Comstock Park, Michigan — April 20, 2015 — For the first time in five years, the percentage of people struggling with hunger in West Michigan and the Upper Peninsula has increased, according to a new study by Feeding America. Hunger threatens one in seven people in the region, including one in five children.
The researchers behind Map the Meal Gap 2015, released April 14, brought together the latest data from the United States Department of Agriculture, the Bureau of Labor Statistics and the Census Bureau to determine that 49 million Americans were at risk of hunger in 2013. The national rate of 15.8 percent is down from 15.9 percent in 2012.

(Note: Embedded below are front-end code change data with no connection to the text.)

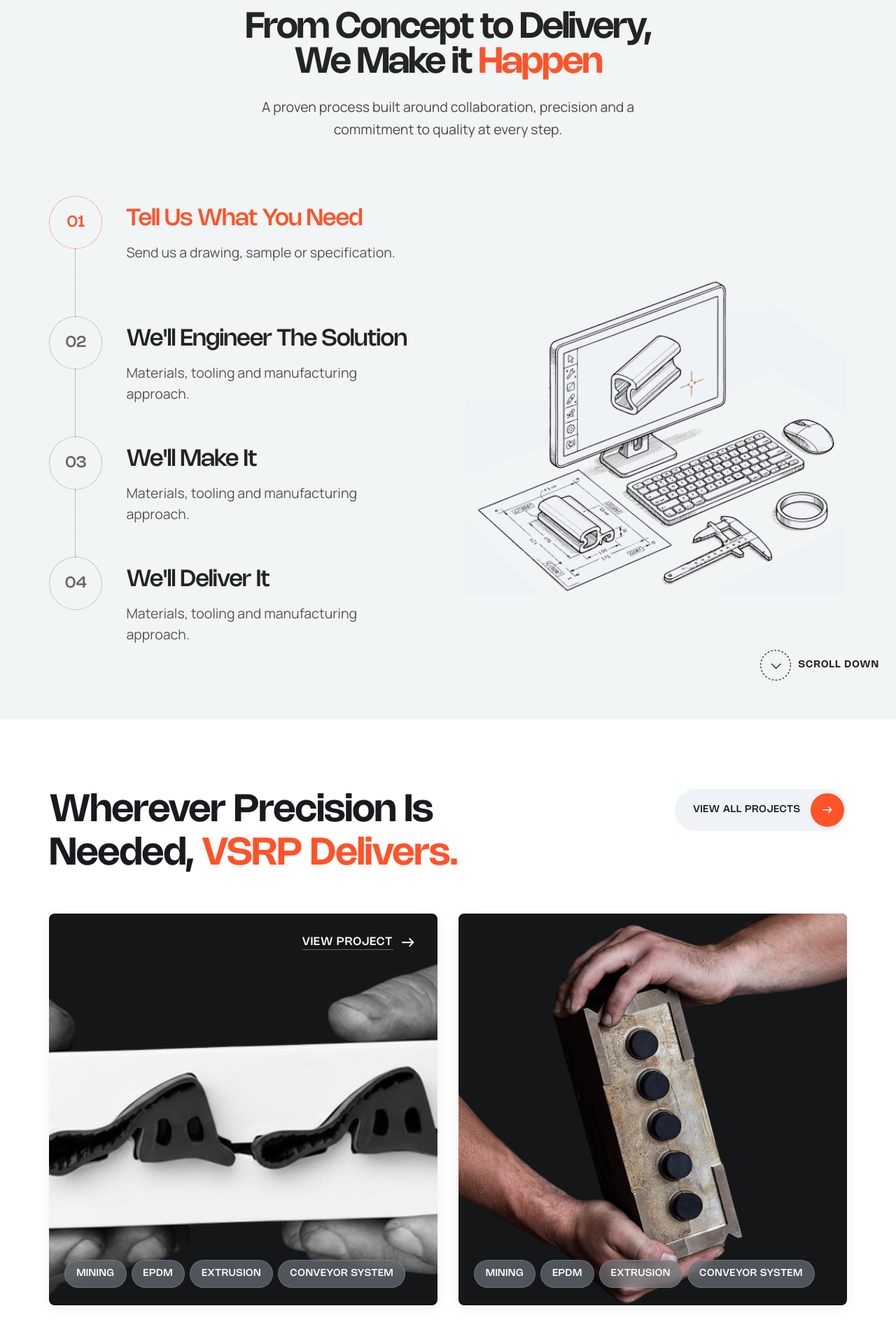
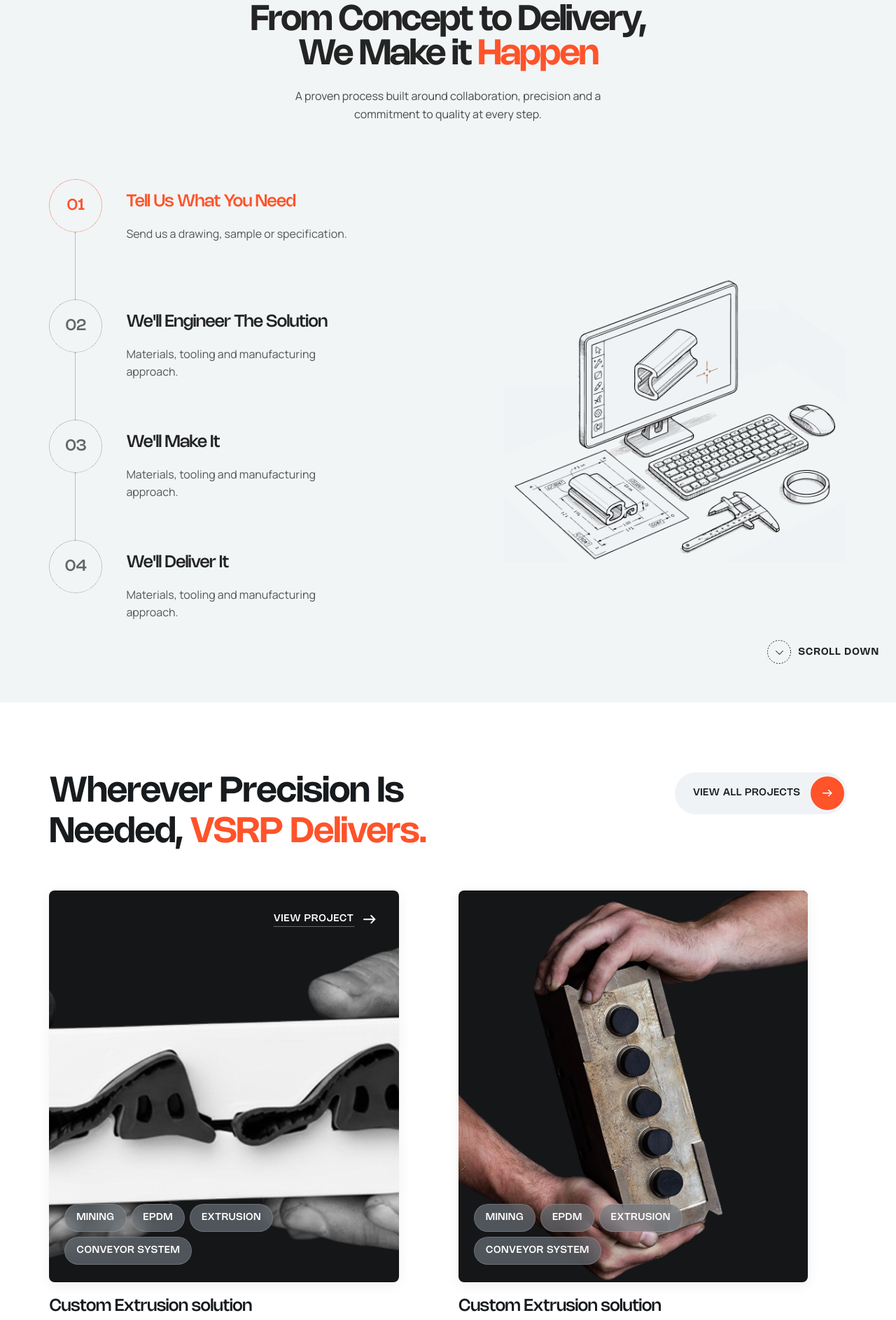
Before and after one commit to diyams222/VSRP-Homepage, a React (Vite) app: page / in a window 1280 px wide. Shown: the part 5560-7447 px from the top of the page at 70% size. Built offline with nearby package versions, Linux system fonts and the light colour scheme.

Commit message:
updated projectsection

```diff
--- a/src/components/IndustrySection.css
+++ b/src/components/IndustrySection.css
@@ -258,6 +258,7 @@
     font-family: 'Nohemi', 'Manrope', sans-serif;
     font-size: 14px;
     font-weight: 500;
+    line-height: 16.8px;
     letter-spacing: 0.8px;
     color: #ffffff;
     text-transform: uppercase;
--- a/src/components/ProcessSection.css
+++ b/src/components/ProcessSection.css
@@ -15,7 +15,7 @@
 .process-main h2 {
     font-family: 'Nohemi', 'Manrope', sans-serif;
     margin: 0;
-    font-size: clamp(42px, 4vw, 54px);
+    font-size: clamp(34px, 4.0vw, 50px);
     line-height: 0.98;
     letter-spacing: -2px;
     font-weight: 600;
@@ -30,7 +30,7 @@
     font-family: 'Manrope', sans-serif;
     margin-top: 22px;
     margin-bottom: 0;
-    font-size: 19.5px;
+    font-size: 16px;
     line-height: 1.6;
     color: #494848;
 }
@@ -97,7 +97,7 @@
 .step-content h3 {
     font-family: 'Nohemi', 'Manrope', sans-serif;
     margin: 0 0 14px;
-    font-size: 33px;
+    font-size: 24px;
     line-height: 38px;
     font-weight: 500;
     letter-spacing: -0.6px;
@@ -110,7 +110,7 @@
 .step-content p {
     font-family: 'Manrope', sans-serif;
     margin: 0;
-    font-size: 19.5px;
+    font-size: 16px;
     line-height: 1.55;
     color: #555;
 }
@@ -123,8 +123,8 @@
 }
 
 .process-image img {
-    width: 100%;
-    max-width: 820px;
+    width: 90%;
+    max-width: 720px;
     height: auto;
     display: block;
 }
@@ -139,8 +139,8 @@
 }
 
 .bottom-arrow-img {
-    width: 44px;
-    height: 44px;
+    width: 34px;
+    height: 34px;
     display: block;
 }
 
--- a/src/components/ProjectSection.css
+++ b/src/components/ProjectSection.css
@@ -24,7 +24,7 @@
     grid-column: 1;
     grid-row: 1;
     font-family: 'Nohemi', 'Manrope', sans-serif;
-    font-size: clamp(34px, 4.8vw, 54px);
+    font-size: clamp(34px, 4.0vw, 50px);
     font-weight: 600;
     line-height: 1.15;
     letter-spacing: -0.8px;
@@ -100,10 +100,10 @@
 
 .project-image-box {
     position: relative;
-    width: 100%;
+    width: 90%;
     min-height: 560px;
     max-height: 680px;
-    height: clamp(520px, 40vw, 680px);
+    height: clamp(490px, 40vw, 640px);
     background-color: #141618;
     border-radius: 8px;
     overflow: hidden;
@@ -153,7 +153,7 @@
 .view-project-text {
     grid-area: 1 / 1;
     font-family: 'Nohemi', 'Manrope', sans-serif;
-    font-size: 16px;
+    font-size: 14px;
     font-weight: 500;
     letter-spacing: 1px;
     text-transform: uppercase;
@@ -257,7 +257,7 @@
 
 .project-info p {
     font-family: 'Manrope', sans-serif;
-    font-size: 19.5px;
+    font-size: 16px;
     font-weight: 500;
     line-height: 1.7;
     color: #586069;
```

The report finds 330,910 people at risk of hunger in West Michigan and the Upper Peninsula, the region served by Feeding America West Michigan Food Bank. That represents an increase in the food insecurity rate from 13.4 percent in 2012 to 14 percent in 2013.

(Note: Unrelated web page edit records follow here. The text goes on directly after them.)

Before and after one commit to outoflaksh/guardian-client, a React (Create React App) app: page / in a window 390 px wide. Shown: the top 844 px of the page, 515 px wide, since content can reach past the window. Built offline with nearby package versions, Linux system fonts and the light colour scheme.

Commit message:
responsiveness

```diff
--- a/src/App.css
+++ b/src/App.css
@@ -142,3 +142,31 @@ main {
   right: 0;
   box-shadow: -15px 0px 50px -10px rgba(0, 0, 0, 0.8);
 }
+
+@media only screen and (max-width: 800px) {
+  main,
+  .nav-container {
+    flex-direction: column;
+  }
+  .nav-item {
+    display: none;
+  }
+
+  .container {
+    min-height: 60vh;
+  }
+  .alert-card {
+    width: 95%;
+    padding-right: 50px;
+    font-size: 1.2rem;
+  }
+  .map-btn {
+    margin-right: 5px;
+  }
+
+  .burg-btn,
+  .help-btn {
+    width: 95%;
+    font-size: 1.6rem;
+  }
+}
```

While that rate is lower than the overall state figure of 16.4 percent, Feeding America West Michigan’s service area contains some of the highest-need communities in Michigan. Rural communities in Northern Michigan and the Upper Peninsula are especially vulnerable with Lake County laying claim to the highest childhood food insecurity rate in the state at 31.4 percent.
“Even as the economy improves, far too many people are still struggling to meet their basic needs,” said Feeding America West Michigan CEO Ken Estelle. “This report provides further evidence that more work needs to be done on this issue.”

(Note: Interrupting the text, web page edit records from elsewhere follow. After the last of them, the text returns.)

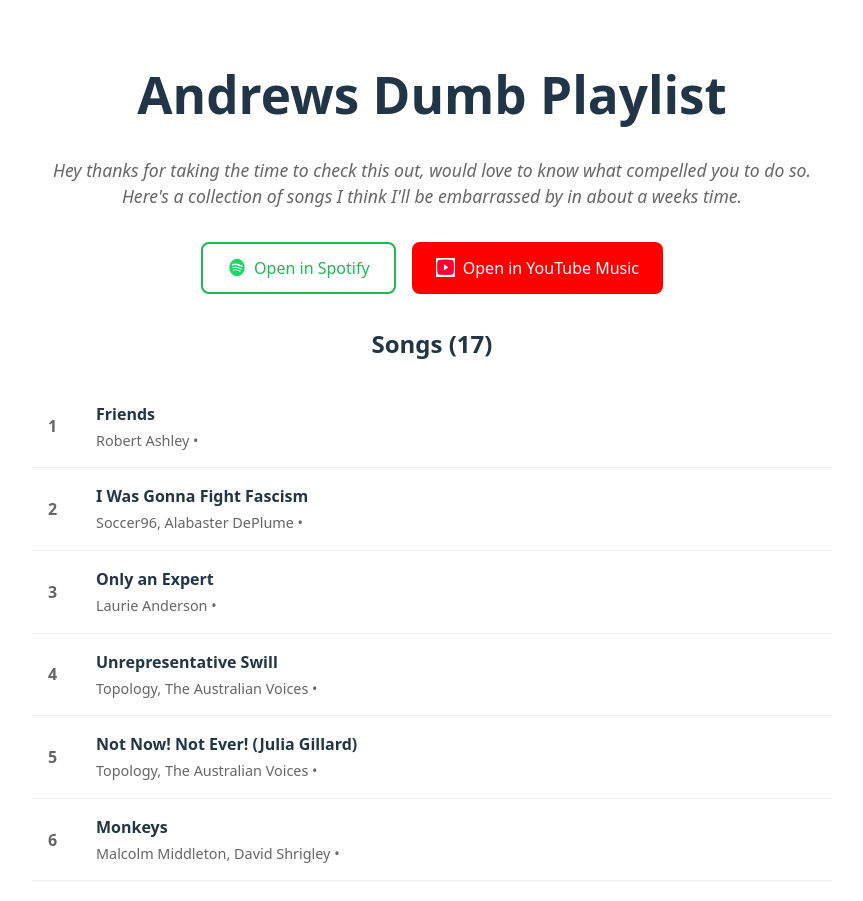
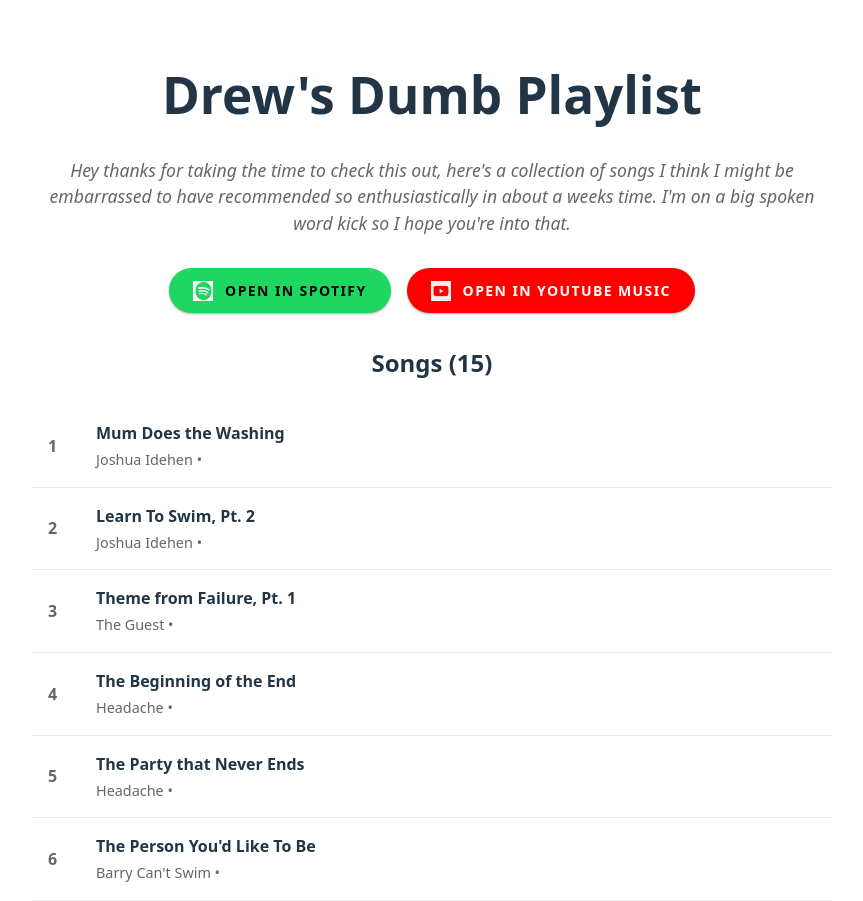
Before and after one commit to drewcydrew/sillyplaylist, a React (Vite) app: page / in a window 1280 px wide. Shown: the top 901 px of the page, without its empty margins (208-1071 px from the left). Built offline with nearby package versions, Linux system fonts and the light colour scheme.

Commit message:
Updating song order

```diff
--- a/src/App.css
+++ b/src/App.css
@@ -58,38 +58,47 @@
 .streaming-button {
   padding: 0.75rem 1.5rem;
   border: none;
-  border-radius: 8px;
-  font-size: 1rem;
+  border-radius: 500px;
+  font-size: 0.875rem;
+  font-weight: 700;
   cursor: pointer;
-  transition: background-color 0.3s;
+  transition: all 0.3s cubic-bezier(0.3, 0, 0, 1);
   text-decoration: none;
   display: inline-flex;
   align-items: center;
-  gap: 0.5rem;
+  gap: 0.75rem;
+  text-transform: uppercase;
+  letter-spacing: 0.1em;
+  box-shadow: 0 1px 3px rgba(0, 0, 0, 0.12), 0 1px 2px rgba(0, 0, 0, 0.24);
 }
 
 .streaming-button.spotify {
-  background-color: #ffffff;
-  color: #1db954;
-  border: 2px solid #1db954;
+  background-color: #1ed760;
+  color: #000000;
+  border: none;
 }
 
 .streaming-button.spotify:hover {
-  background-color: #f8f8f8;
+  background-color: #1fdf64;
+  transform: scale(1.04);
+  box-shadow: 0 3px 6px rgba(0, 0, 0, 0.16), 0 3px 6px rgba(0, 0, 0, 0.23);
 }
 
 .streaming-button.youtube {
   background-color: #ff0000;
-  color: white;
+  color: #ffffff;
+  border: none;
 }
 
 .streaming-button.youtube:hover {
-  background-color: #ff3333;
+  background-color: #cc0000;
+  transform: scale(1.04);
+  box-shadow: 0 3px 6px rgba(0, 0, 0, 0.16), 0 3px 6px rgba(0, 0, 0, 0.23);
 }
 
 .streaming-icon {
-  width: 1.2rem;
-  height: 1.2rem;
+  width: 1.25rem;
+  height: 1.25rem;
 }
 
 .song-list {
--- a/src/App.tsx
+++ b/src/App.tsx
@@ -1,16 +1,17 @@
 import "./App.css";
 import spotifyLogo from "./assets/spotify.png";
-import youtubeLogo from "./assets/youtube.png";
+import youtubeLogo from "./assets/youtuebtranparent.webp";
 import songsData from "./data/songs.json";
 
 function App() {
   return (
     <>
-      <h1>Andrews Dumb Playlist</h1>
+      <h1>Drew's Dumb Playlist</h1>
       <p className="byline">
-        Hey thanks for taking the time to check this out, would love to know
-        what compelled you to do so. Here's a collection of songs I think I'll
-        be embarrassed by in about a weeks time.
+        Hey thanks for taking the time to check this out, here's a collection of
+        songs I think I might be embarrassed to have recommended so
+        enthusiastically in about a weeks time. I'm on a big spoken word kick so
+        I hope you're into that.
       </p>
 
       <div className="playlist-actions">
--- a/src/data/songs.json
+++ b/src/data/songs.json
@@ -1,50 +1,5 @@
 [
-  {
-    "title": "Friends",
-    "artist": "Robert Ashley",
-    "album": ""
-  },
-  {
-    "title": "I Was Gonna Fight Fascism",
-    "artist": "Soccer96, Alabaster DePlume",
-    "album": ""
-  },
-  {
-    "title": "Only an Expert",
-    "artist": "Laurie Anderson",
-    "album": ""
-  },
-  {
-    "title": "Unrepresentative Swill",
-    "artist": "Topology, The Australian Voices",
-    "album": ""
-  },
-  {
-    "title": "Not Now! Not Ever! (Julia Gillard)",
-    "artist": "Topology, The Australian Voices",
-    "album": ""
-  },
-  {
-    "title": "Monkeys",
-    "artist": "Malcolm Middleton, David Shrigley",
-    "album": ""
-  },
-  {
-    "title": "Don't Ever Change",
-    "artist": "Baby Dave",
-    "album": ""
-  },
-  {
-    "title": "Worms",
-    "artist": "Viagra Boys",
-    "album": ""
-  },
-  {
-    "title": "Lovely Walk",
-    "artist": "Leto Grand",
-    "album": ""
-  },
-  {
+   {
     "title": "Mum Does the Washing",
     "artist": "Joshua Idehen",
     "album": ""
@@ -80,8 +35,44 @@
     "album": ""
   },
   {
+    "title": "Worms",
+    "artist": "Viagra Boys",
+    "album": ""
+  },
+  {
     "title": "Pigs... (In There)",
     "artist": "Robert Wyatt",
     "album": ""
+  },
+  {
+    "title": "Only an Expert",
+    "artist": "Laurie Anderson",
+    "album": ""
+  },
+
+     {
+    "title": "Don't Ever Change",
+    "artist": "Baby Dave",
+    "album": ""
+  },
+    {
+    "title": "Lovely Walk",
+    "artist": "Leto Grand",
+    "album": ""
+  },
+  {
+    "title": "The Unreliable Narrator",
+    "artist": "Beaks",
+    "album": ""
+  },
+   {
+    "title": "Out of Rhythm",
+    "artist": "Jean Low, Jaydonclover",
+    "album": ""
+  },
+  {
+    "title": "Unrepresentative Swill",
+    "artist": "Topology, The Australian Voices",
+    "album": ""
   }
 ]
```
Also changed, not shown: src/assets/youtuebtranparent.webp (added).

The need for food assistance has grown greatly in the last decade, and Feeding America West Michigan has grown with it. Sourcing food from hundreds of farmers, retailers and processors, the Food Bank distributes millions of meals to people in need each year through a network of more than 1,100 food pantries, soup kitchens and afterschool programs. In 2014, the Food Bank distributed 26.5 million pounds of food (a record for the organization) and is currently trending 5 percent ahead of 2014 after the first quarter.
“It’s never simply about the volume of food,” Estelle emphasized. “We want to make sure we’re getting the right kinds of food to the communities where need is highest.”
Beginning in 2013, Feeding America West Michigan expanded its distribution of fresh fruits and vegetables to two high-risk population groups: local schools and rural communities in the Upper Peninsula. Fifteen schools are currently enrolled in the Food Bank’s Mobile Food Pantry program with another five expected to join by the end of the school year, while Mobile Food Pantry distribution to the Upper Peninsula began in 2013 and reached 300,000 pounds last year.
“The economics of need are very complex, but the bottom line for us is simple: None of our neighbors should have to face an empty cupboard when they come home at the end of the day. There’s enough food to feed everyone in our state, and with enough community support, we can make that happen,” Estelle said.
Findings from Map the Meal Gap 2015
• Average Cost of a Meal in the U.S.: $2.79
• Average Cost of a Meal in Michigan: $2.57
• 49 million Americans are food insecure
• 15.8 million American children are food insecure
• 1.6 million Michiganders are food insecure
• 480,490 Michigan children are food insecure
• 330,910 people are food insecure in West Michigan and the Upper Peninsula
• 113,890 children are food insecure in West Michigan and the Upper Peninsula
About Feeding America West Michigan Food Bank. Serving local families in need since 1981, Feeding America West Michigan Food Bank reclaims safe surplus food from farmers, manufacturers, distributors and retailers. We distribute that food through a network of more than 1,100 food pantries, soup kitchens, and shelters in 40 counties from the Indiana border through the Upper Peninsula. Each year, an estimated 492,100 people receive food from Feeding America West Michigan. For more information, visit FeedingAmericaWestMichigan.org.
About Map the Meal Gap. Map the Meal Gap 2015 is based on an analysis of statistics collected by the U.S. Department of Agriculture, U.S. Census Bureau, and the U.S. Bureau of Labor Statistics in 2013, the most recent year for which data is available. The study is supported by founding sponsor The Howard G. Buffett Foundation as well as The ConAgra Foods Foundation and Nielsen. The lead researcher is Dr. Craig Gundersen, professor of Agricultural and Consumer Economics at the University of Illinois, executive director of the National Soybean Research Laboratory and member of Feeding America’s Technical Advisory Group. To view the data, visit Map.FeedingAmerica.org.